▸ GIVEN DATA

□ □ □ □ □ □ □

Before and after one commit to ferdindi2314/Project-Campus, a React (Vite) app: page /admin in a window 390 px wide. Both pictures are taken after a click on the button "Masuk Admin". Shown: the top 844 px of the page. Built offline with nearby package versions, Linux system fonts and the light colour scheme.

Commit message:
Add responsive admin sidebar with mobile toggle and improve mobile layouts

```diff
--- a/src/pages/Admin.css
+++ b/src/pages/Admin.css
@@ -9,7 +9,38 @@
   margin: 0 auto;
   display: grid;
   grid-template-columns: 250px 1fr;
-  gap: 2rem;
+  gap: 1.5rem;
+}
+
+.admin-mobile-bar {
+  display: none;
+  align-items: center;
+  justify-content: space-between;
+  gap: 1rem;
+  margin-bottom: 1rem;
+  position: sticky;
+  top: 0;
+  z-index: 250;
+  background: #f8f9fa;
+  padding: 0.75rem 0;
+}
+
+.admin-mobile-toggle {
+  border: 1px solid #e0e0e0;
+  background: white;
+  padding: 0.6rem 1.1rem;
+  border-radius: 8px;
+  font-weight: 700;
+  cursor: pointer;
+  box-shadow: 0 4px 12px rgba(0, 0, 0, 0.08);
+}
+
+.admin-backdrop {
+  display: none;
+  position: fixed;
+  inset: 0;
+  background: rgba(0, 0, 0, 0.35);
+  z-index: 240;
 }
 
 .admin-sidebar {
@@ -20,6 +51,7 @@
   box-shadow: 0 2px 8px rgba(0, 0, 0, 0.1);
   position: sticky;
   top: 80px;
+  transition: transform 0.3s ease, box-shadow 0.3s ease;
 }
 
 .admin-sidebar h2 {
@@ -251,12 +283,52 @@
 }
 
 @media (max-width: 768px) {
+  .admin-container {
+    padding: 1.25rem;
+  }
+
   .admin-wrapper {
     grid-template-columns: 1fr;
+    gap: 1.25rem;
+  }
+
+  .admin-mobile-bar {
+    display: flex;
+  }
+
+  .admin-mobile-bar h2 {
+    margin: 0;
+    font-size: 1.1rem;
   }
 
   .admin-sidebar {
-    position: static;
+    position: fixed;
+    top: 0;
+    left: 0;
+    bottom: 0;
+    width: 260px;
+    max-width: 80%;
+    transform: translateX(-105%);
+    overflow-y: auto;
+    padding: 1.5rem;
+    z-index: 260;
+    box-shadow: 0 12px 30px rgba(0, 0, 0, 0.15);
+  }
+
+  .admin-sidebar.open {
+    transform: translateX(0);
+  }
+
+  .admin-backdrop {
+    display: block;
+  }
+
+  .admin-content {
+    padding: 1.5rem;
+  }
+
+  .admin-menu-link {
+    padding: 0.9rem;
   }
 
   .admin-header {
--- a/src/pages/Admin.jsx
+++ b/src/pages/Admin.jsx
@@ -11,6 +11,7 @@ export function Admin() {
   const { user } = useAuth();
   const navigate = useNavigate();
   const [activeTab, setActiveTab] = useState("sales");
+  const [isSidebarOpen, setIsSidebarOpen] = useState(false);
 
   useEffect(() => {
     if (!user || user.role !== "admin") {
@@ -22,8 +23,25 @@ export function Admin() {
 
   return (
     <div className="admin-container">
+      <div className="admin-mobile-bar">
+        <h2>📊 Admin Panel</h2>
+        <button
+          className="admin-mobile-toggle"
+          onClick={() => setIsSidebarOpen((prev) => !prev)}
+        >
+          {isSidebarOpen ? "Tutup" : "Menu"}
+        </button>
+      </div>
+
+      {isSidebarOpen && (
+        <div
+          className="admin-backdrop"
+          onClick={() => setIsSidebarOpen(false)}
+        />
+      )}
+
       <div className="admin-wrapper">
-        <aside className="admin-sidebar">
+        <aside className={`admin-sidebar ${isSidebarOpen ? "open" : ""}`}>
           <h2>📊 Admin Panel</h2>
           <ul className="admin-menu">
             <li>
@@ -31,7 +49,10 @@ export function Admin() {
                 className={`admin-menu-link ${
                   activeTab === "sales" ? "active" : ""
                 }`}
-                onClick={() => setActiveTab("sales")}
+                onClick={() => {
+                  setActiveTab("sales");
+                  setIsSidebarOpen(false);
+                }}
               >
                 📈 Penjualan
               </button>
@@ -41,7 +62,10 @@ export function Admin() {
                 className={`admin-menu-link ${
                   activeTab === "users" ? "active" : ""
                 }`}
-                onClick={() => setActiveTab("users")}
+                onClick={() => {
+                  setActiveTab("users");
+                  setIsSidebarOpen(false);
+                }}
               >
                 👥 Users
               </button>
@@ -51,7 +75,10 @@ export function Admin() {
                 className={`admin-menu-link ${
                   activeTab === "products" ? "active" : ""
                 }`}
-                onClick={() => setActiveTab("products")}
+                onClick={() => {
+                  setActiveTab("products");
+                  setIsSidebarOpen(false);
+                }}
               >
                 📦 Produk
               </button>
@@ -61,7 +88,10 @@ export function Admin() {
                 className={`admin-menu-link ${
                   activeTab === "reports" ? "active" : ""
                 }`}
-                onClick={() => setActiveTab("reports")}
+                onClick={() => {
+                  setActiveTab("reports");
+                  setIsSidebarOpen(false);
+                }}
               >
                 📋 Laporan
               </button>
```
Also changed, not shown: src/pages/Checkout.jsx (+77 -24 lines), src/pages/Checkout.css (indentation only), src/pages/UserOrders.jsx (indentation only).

□ □ □ □ □ □ □

▸ EXERCISE DESCRIPTION
Exactly reproduce the material above.

▸ FINISHED TASK
Before and after one commit to ferdindi2314/Project-Campus, a React (Vite) app: page /admin in a window 390 px wide. Both pictures are taken after a click on the button "Masuk Admin". Shown: the top 844 px of the page. Built offline with nearby package versions, Linux system fonts and the light colour scheme.

Commit message:
Add responsive admin sidebar with mobile toggle and improve mobile layouts

```diff
--- a/src/pages/Admin.css
+++ b/src/pages/Admin.css
@@ -9,7 +9,38 @@
   margin: 0 auto;
   display: grid;
   grid-template-columns: 250px 1fr;
-  gap: 2rem;
+  gap: 1.5rem;
+}
+
+.admin-mobile-bar {
+  display: none;
+  align-items: center;
+  justify-content: space-between;
+  gap: 1rem;
+  margin-bottom: 1rem;
+  position: sticky;
+  top: 0;
+  z-index: 250;
+  background: #f8f9fa;
+  padding: 0.75rem 0;
+}
+
+.admin-mobile-toggle {
+  border: 1px solid #e0e0e0;
+  background: white;
+  padding: 0.6rem 1.1rem;
+  border-radius: 8px;
+  font-weight: 700;
+  cursor: pointer;
+  box-shadow: 0 4px 12px rgba(0, 0, 0, 0.08);
+}
+
+.admin-backdrop {
+  display: none;
+  position: fixed;
+  inset: 0;
+  background: rgba(0, 0, 0, 0.35);
+  z-index: 240;
 }
 
 .admin-sidebar {
@@ -20,6 +51,7 @@
   box-shadow: 0 2px 8px rgba(0, 0, 0, 0.1);
   position: sticky;
   top: 80px;
+  transition: transform 0.3s ease, box-shadow 0.3s ease;
 }
 
 .admin-sidebar h2 {
@@ -251,12 +283,52 @@
 }
 
 @media (max-width: 768px) {
+  .admin-container {
+    padding: 1.25rem;
+  }
+
   .admin-wrapper {
     grid-template-columns: 1fr;
+    gap: 1.25rem;
+  }
+
+  .admin-mobile-bar {
+    display: flex;
+  }
+
+  .admin-mobile-bar h2 {
+    margin: 0;
+    font-size: 1.1rem;
   }
 
   .admin-sidebar {
-    position: static;
+    position: fixed;
+    top: 0;
+    left: 0;
+    bottom: 0;
+    width: 260px;
+    max-width: 80%;
+    transform: translateX(-105%);
+    overflow-y: auto;
+    padding: 1.5rem;
+    z-index: 260;
+    box-shadow: 0 12px 30px rgba(0, 0, 0, 0.15);
+  }
+
+  .admin-sidebar.open {
+    transform: translateX(0);
+  }
+
+  .admin-backdrop {
+    display: block;
+  }
+
+  .admin-content {
+    padding: 1.5rem;
+  }
+
+  .admin-menu-link {
+    padding: 0.9rem;
   }
 
   .admin-header {
--- a/src/pages/Admin.jsx
+++ b/src/pages/Admin.jsx
@@ -11,6 +11,7 @@ export function Admin() {
   const { user } = useAuth();
   const navigate = useNavigate();
   const [activeTab, setActiveTab] = useState("sales");
+  const [isSidebarOpen, setIsSidebarOpen] = useState(false);
 
   useEffect(() => {
     if (!user || user.role !== "admin") {
@@ -22,8 +23,25 @@ export function Admin() {
 
   return (
     <div className="admin-container">
+      <div className="admin-mobile-bar">
+        <h2>📊 Admin Panel</h2>
+        <button
+          className="admin-mobile-toggle"
+          onClick={() => setIsSidebarOpen((prev) => !prev)}
+        >
+          {isSidebarOpen ? "Tutup" : "Menu"}
+        </button>
+      </div>
+
+      {isSidebarOpen && (
+        <div
+          className="admin-backdrop"
+          onClick={() => setIsSidebarOpen(false)}
+        />
+      )}
+
       <div className="admin-wrapper">
-        <aside className="admin-sidebar">
+        <aside className={`admin-sidebar ${isSidebarOpen ? "open" : ""}`}>
           <h2>📊 Admin Panel</h2>
           <ul className="admin-menu">
             <li>
@@ -31,7 +49,10 @@ export function Admin() {
                 className={`admin-menu-link ${
                   activeTab === "sales" ? "active" : ""
                 }`}
-                onClick={() => setActiveTab("sales")}
+                onClick={() => {
+                  setActiveTab("sales");
+                  setIsSidebarOpen(false);
+                }}
               >
                 📈 Penjualan
               </button>
@@ -41,7 +62,10 @@ export function Admin() {
                 className={`admin-menu-link ${
                   activeTab === "users" ? "active" : ""
                 }`}
-                onClick={() => setActiveTab("users")}
+                onClick={() => {
+                  setActiveTab("users");
+                  setIsSidebarOpen(false);
+                }}
               >
                 👥 Users
               </button>
@@ -51,7 +75,10 @@ export function Admin() {
                 className={`admin-menu-link ${
                   activeTab === "products" ? "active" : ""
                 }`}
-                onClick={() => setActiveTab("products")}
+                onClick={() => {
+                  setActiveTab("products");
+                  setIsSidebarOpen(false);
+                }}
               >
                 📦 Produk
               </button>
@@ -61,7 +88,10 @@ export function Admin() {
                 className={`admin-menu-link ${
                   activeTab === "reports" ? "active" : ""
                 }`}
-                onClick={() => setActiveTab("reports")}
+                onClick={() => {
+                  setActiveTab("reports");
+                  setIsSidebarOpen(false);
+                }}
               >
                 📋 Laporan
               </button>
```
Also changed, not shown: src/pages/Checkout.jsx (+77 -24 lines), src/pages/Checkout.css (indentation only), src/pages/UserOrders.jsx (indentation only).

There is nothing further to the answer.